What you have to do:
I need every line that includes the word "background" copied from the material.

Data supplied START

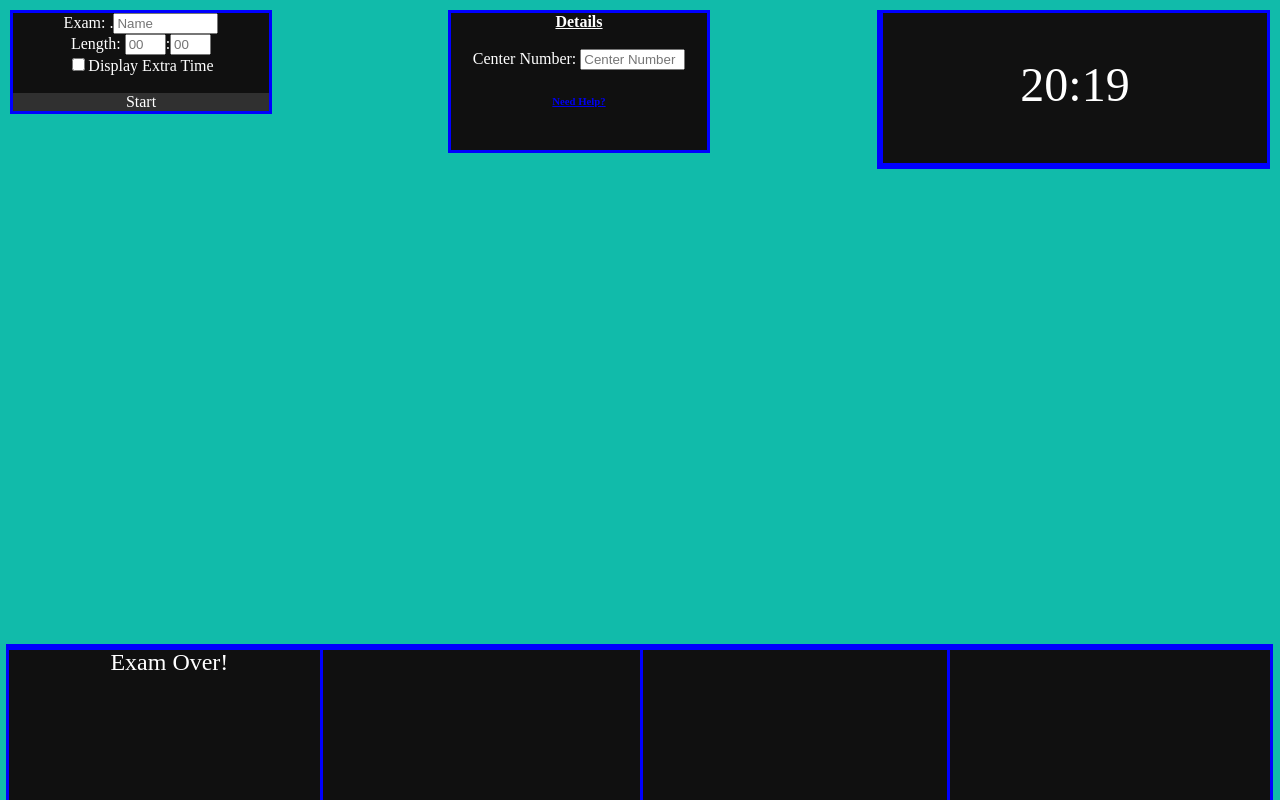
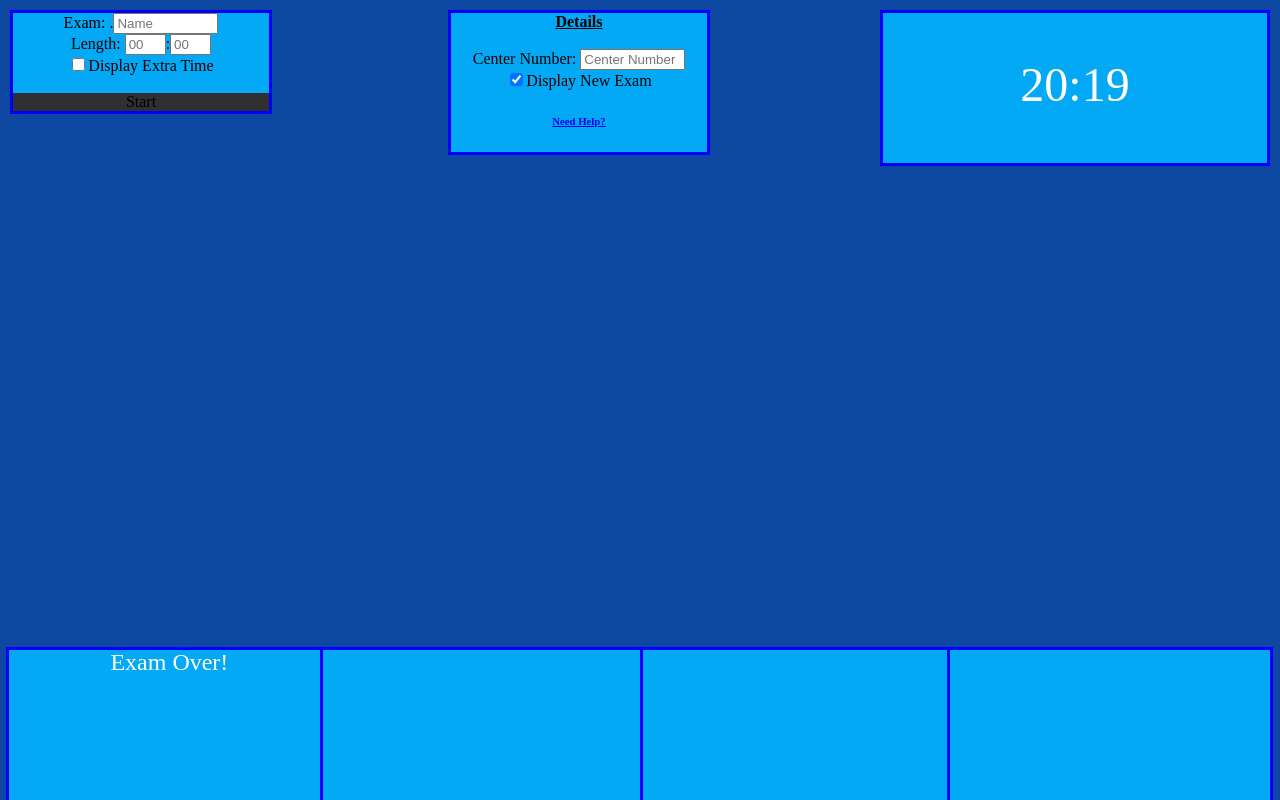
Before and after one commit to LavaTheif/GCSE-Timer, a plain HTML site: page index.html in a window 1280 px wide. Both pictures are taken after a click on the element "Start". Drawn offline with Linux system fonts and the light colour scheme.

Commit message:
Updated design, made things neater

```diff
--- a/index.html
+++ b/index.html
@@ -3,11 +3,11 @@
 <head>
 	<title>GCSE Timer</title>
 	<link rel="stylesheet" type="text/css" href="style.css">
-	<body style="background-color:#11bbaa;">
+	<script type="text/javascript" src="script.js"></script>
 	</head>
 <body>
 <div class = "bg">
-<div class = "new">
+<div class = "new" id = "new">
 Exam: .<input placeholder = "Name" required size=10 id = "name"></input><br>
 Length: <input placeholder = "00" maxlength=2 size=2 id = "hour"></input>:<input placeholder = "00" required maxlength=2 size=2 id = "min"></input><br>
 <input type="checkbox" id = "extraTime">Display Extra Time<br>
@@ -18,7 +18,9 @@ Length: <input placeholder = "00" maxlength=2 size=2 id = "hour"></input>:<input
 <div id = "details">
 <u><b>Details</b></u><br><br>
 Center Number: <input placeholder = "Center Number" size=10></input><br>
-<h6><a target="_blank" href = "./help.html">Need Help?</a></h6><br>
+
+<input type="checkbox" id = "disp" onclick="toggle(document.getElementById('disp'))" checked >Display New Exam
+<h6><a target="_blank" href = "./help.html">Need Help?</a></h6>
 </div>
 
 <div id = "timer"></div>
@@ -26,139 +28,6 @@ Center Number: <input placeholder = "Center Number" size=10></input><br>
 <div id = "e2" class = "exm"></div>
 <div id = "e3" class = "exm"></div>
 <div id = "e4" class = "exm"></div>
-
-	<div>
-		<script>
-		ex1 = false;
-		ex2 = false;
-		ex3 = false;
-		ex4 = false;
-		d1 = new Date();
-		d2 = new Date();
-		d3 = new Date();
-		d4 = new Date();
-		function calcTime(offset, ret) {
-    // create Date object for current location
-    var d = new Date();
-
-    var nd = new Date(d.getFullYear(), d.getMonth(), d.getDate(), d.getHours() + offset.getHours(), d.getMinutes() + offset.getMinutes());
-
-	if(ret){
-		return nd;
-	}
-
-    // return time as a string
-	nm = nd.getMinutes() + "";
-	if(nm.length == 1){
-		nm = "0"+nm;
-	}
-
-    return nd.getHours()+":"+nm;
-}
-function dispTime(){
-	var d = new Date();
-	m = d.getMinutes() + "";
-	if(m.length == 1){
-		m = "0"+m;
-	}
-	time = d.getHours() +":"+ m;
-
-	var div = document.getElementById('timer');
-	div.innerHTML = time;
-
-	if(d1 < d && ex1){
-		var e1 = document.getElementById("e1");
-		e1.innerHTML = "Exam Over!";
-		ex1 = false;
-	}
-	if(d2 < d && ex2){
-		var e1 = document.getElementById("e2");
-		e1.innerHTML = "Exam Over!";
-		ex2 = false;
-	}
-	if(d3 < d && ex3){
-		var e1 = document.getElementById("e3");
-		e1.innerHTML = "Exam Over!";
-		ex3 = false;
-	}
-	if(d4 < d && ex4){
-		var e1 = document.getElementById("e4");
-		e1.innerHTML = "Exam Over!";
-		ex4 = false;
-	}
-
-
-	//console.log(time)
-}
-function format(tot){
-	mins = tot % 60;
-	hours = Math.floor(tot / 60);
-	mins = mins +"";
-	if(mins.length == 1){
-		mins = "0"+mins;
-	}
-	return hours + ":" + mins;
-}
-function newExam(){
-hours = parseInt(document.getElementById("hour").value);//get hours and mins
-mins = parseInt(document.getElementById("min").value);
-name = (document.getElementById("name").value);
-extraTime = document.getElementById("extraTime").checked;
-
-if (isNaN(mins)) {
- mins = 0
- }
-if (isNaN(hours)) {
- hours = 0
- }
-
-tot = mins + (60*hours);
-//console.log(tot);
-//console.log(tot+(tot/4));
-date = new Date(0, 0, 1, 0, tot);
-ex = null;
-if(extraTime){
-	ex = new Date(0, 0, 1, 0, tot+(tot/4));
-}else{
-	ex = new Date(0, 0, 1, 0, tot);
-}
-elm = "ERROR";
-if(!ex1){
-	elm = "e1";
-	ex1 = true;
-	d1 = calcTime(ex, true);
-}else if(!ex2){
-	elm = "e2";
-	ex2 = true;
-	d2 = calcTime(ex, true);
-}else if(!ex3){
-	elm = "e3";
-	ex3 = true;
-	d3 = calcTime(ex, true);
-}else  if(!ex4){
-	elm = "e4";
-	ex4 = true;
-	d4 = calcTime(ex, true);
-}else{
-	alert("No free slots");
-	return;
-}
-
-var div = document.getElementById(elm);//get elm
-if(extraTime){
-	div.innerHTML = name+"<br><br>Length: "+format(tot)+"<br>Start: " + calcTime(new Date(0, 0, 0))+"<br>Finish: "+calcTime(date, false)+"<br>Extra time finish: " + calcTime(ex, false);
-}else{
-	div.innerHTML = name+"<br><br>Length: "+format(tot)+"<br>Start: " + calcTime(new Date(0, 0, 0))+"<br>Finish: "+calcTime(date, false)+"<br>";
-}
-}
-//alert("Finish: "+calcTime(date));
-//alert("Extra time: "+calcTime(ex));
-
-var t=setInterval(dispTime,1000);
-
-</script>
-	</div>
-
-	</div>
+</div>
 </body>
 </html>
--- /dev/null
+++ b/script.js
@@ -0,0 +1,122 @@
+ex1 = false;
+ex2 = false;
+ex3 = false;
+ex4 = false;
+d1 = new Date();
+d2 = new Date();
+d3 = new Date();
+d4 = new Date();
+function calcTime(offset, ret) {
+    var d = new Date();
+    var nd = new Date(d.getFullYear(), d.getMonth(), d.getDate(), d.getHours() + offset.getHours(), d.getMinutes() + offset.getMinutes());
+	if(ret){
+		return nd;
+	}
+	nm = nd.getMinutes() + "";
+	if(nm.length == 1){
+		nm = "0"+nm;
+	}
+    return nd.getHours()+":"+nm;
+}
+
+function dispTime(){
+	var d = new Date();
+	m = d.getMinutes() + "";
+	if(m.length == 1){
+		m = "0"+m;
+	}
+	time = d.getHours() +":"+ m;
+
+	var div = document.getElementById('timer');
+	div.innerHTML = time;
+
+	if(d1 < d && ex1){
+		var e1 = document.getElementById("e1");
+		e1.innerHTML = "Exam Over!";
+		ex1 = false;
+	}
+	if(d2 < d && ex2){
+		var e1 = document.getElementById("e2");
+		e1.innerHTML = "Exam Over!";
+		ex2 = false;
+	}
+	if(d3 < d && ex3){
+		var e1 = document.getElementById("e3");
+		e1.innerHTML = "Exam Over!";
+		ex3 = false;
+	}
+	if(d4 < d && ex4){
+		var e1 = document.getElementById("e4");
+		e1.innerHTML = "Exam Over!";
+		ex4 = false;
+	}
+}
+
+function format(tot){
+	mins = tot % 60;
+	hours = Math.floor(tot / 60);
+	mins = mins +"";
+	if(mins.length == 1){
+		mins = "0"+mins;
+	}
+	return hours + ":" + mins;
+}
+
+function newExam(){
+	hours = parseInt(document.getElementById("hour").value);//get hours and mins
+	mins = parseInt(document.getElementById("min").value);
+	name = (document.getElementById("name").value);
+	extraTime = document.getElementById("extraTime").checked;
+
+	if (isNaN(mins)) {
+		 mins = 0
+	}
+	if (isNaN(hours)) {
+		 hours = 0
+	}
+
+	tot = mins + (60*hours);
+	date = new Date(0, 0, 1, 0, tot);
+	ex = null;
+
+	if(extraTime){
+		ex = new Date(0, 0, 1, 0, tot+(tot/4));
+	}else{
+		ex = new Date(0, 0, 1, 0, tot);
+	}
+	elm = "ERROR";
+	if(!ex1){
+		elm = "e1";
+		ex1 = true;
+		d1 = calcTime(ex, true);
+	}else if(!ex2){
+		elm = "e2";
+		ex2 = true;
+		d2 = calcTime(ex, true);
+	}else if(!ex3){
+		elm = "e3";
+		ex3 = true;
+		d3 = calcTime(ex, true);
+	}else  if(!ex4){
+		elm = "e4";
+		ex4 = true;
+		d4 = calcTime(ex, true);
+	}else{
+		alert("No free slots");
+		return;
+	}
+
+	var div = document.getElementById(elm);//get elm
+	if(extraTime){
+		div.innerHTML = name+"<br><br>Length: "+format(tot)+"<br>Start: " + calcTime(new Date(0, 0, 0))+"<br>Finish: "+calcTime(date, false)+"<br>Extra time finish: " + calcTime(ex, false);
+	}else{
+		div.innerHTML = name+"<br><br>Length: "+format(tot)+"<br>Start: " + calcTime(new Date(0, 0, 0))+"<br>Finish: "+calcTime(date, false)+"<br>";
+	}
+}
+
+function toggle(elm){
+	v = document.getElementById('new');
+	elm.checked ? v.style.visibility = 'visible' : v.style.visibility = 'hidden';
+}
+
+var t=setInterval(dispTime,1000);
--- a/style.css
+++ b/style.css
@@ -1,30 +1,42 @@
-/*
-	Comment
-
-
-a { /* Comment * / color: /* Comment * / Red; }
-*/
+body{
+	color: black;
+	background-color: #0D47A1;
+}
+.exm{
+	position: absolute;
+	color: white;
+	text-align: left;
+	font-family: "Times New Roman", Times, serif;
+	height: 150px;
+    width: 25%;
+	border-top: 3px solid blue;
+	border-left: 3px solid blue;
+	border-right: 3px solid blue;
+    background-color: #03A9F4;
+	text-align: center;
+	font-size: 150%;
+	line-height: 1;
+}
 .help{
-	/*color: white;
-	*/text-align: center;
+	text-align: center;
 	font-family: "Times New Roman", Times, serif;
 	font-size: 100%;
 }
-.bg {
-	color: white;
-}
 .new{
 	border: 3px solid blue;
-	background-color: #101010;
+	background-color: #03A9F4;
 	text-align: center;
 	position: absolute;
 	top: 10px;
 	left: 10px;
 	width: 20%;
 }
+#new{
+	visibility: visible;
+}
 #details{
 	border: 3px solid blue;
-	background-color: #101010;
+	background-color: #03A9F4;
 	text-align: center;
 	position: absolute;
 	top: 10px;
@@ -45,28 +57,14 @@ a { /* Comment * / color: /* Comment * / Red; }
 	font-family: "Times New Roman", Times, serif;
 	height: 150px;
     width: 30%;
-	border-left: 6px solid blue;
-	border-bottom: 6px solid blue;
+	border-left: 3px solid blue;
+	border-bottom: 3px solid blue;
 	border-right: 3px solid blue;
 	border-top: 3px solid blue;
-    background-color: #111;
+    background-color: #03A9F4;
 	text-align: center;
 	font-size: 300%;
 	line-height: 3;
-}
-.exm{
-	position: absolute;
-	color: white;
-	text-align: left;
-	font-family: "Times New Roman", Times, serif;
-	height: 150px;
-    width: 25%;
-	border-top: 6px solid blue;
-	border-left: 3px solid blue;border-right: 3px solid blue;
-    background-color: #101010;
-	text-align: center;
-	font-size: 150%;
-	line-height: 1;
 }
 #e1{
 	bottom: 0;
```
Also changed, not shown: help.html (+0 -1 lines).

Data supplied END

Response to this exercise:
-	<body style="background-color:#11bbaa;">
+	background-color: #0D47A1;
+    background-color: #03A9F4;
-	background-color: #101010;
+	background-color: #03A9F4;
-	background-color: #101010;
+	background-color: #03A9F4;
-    background-color: #111;
+    background-color: #03A9F4;
-    background-color: #101010;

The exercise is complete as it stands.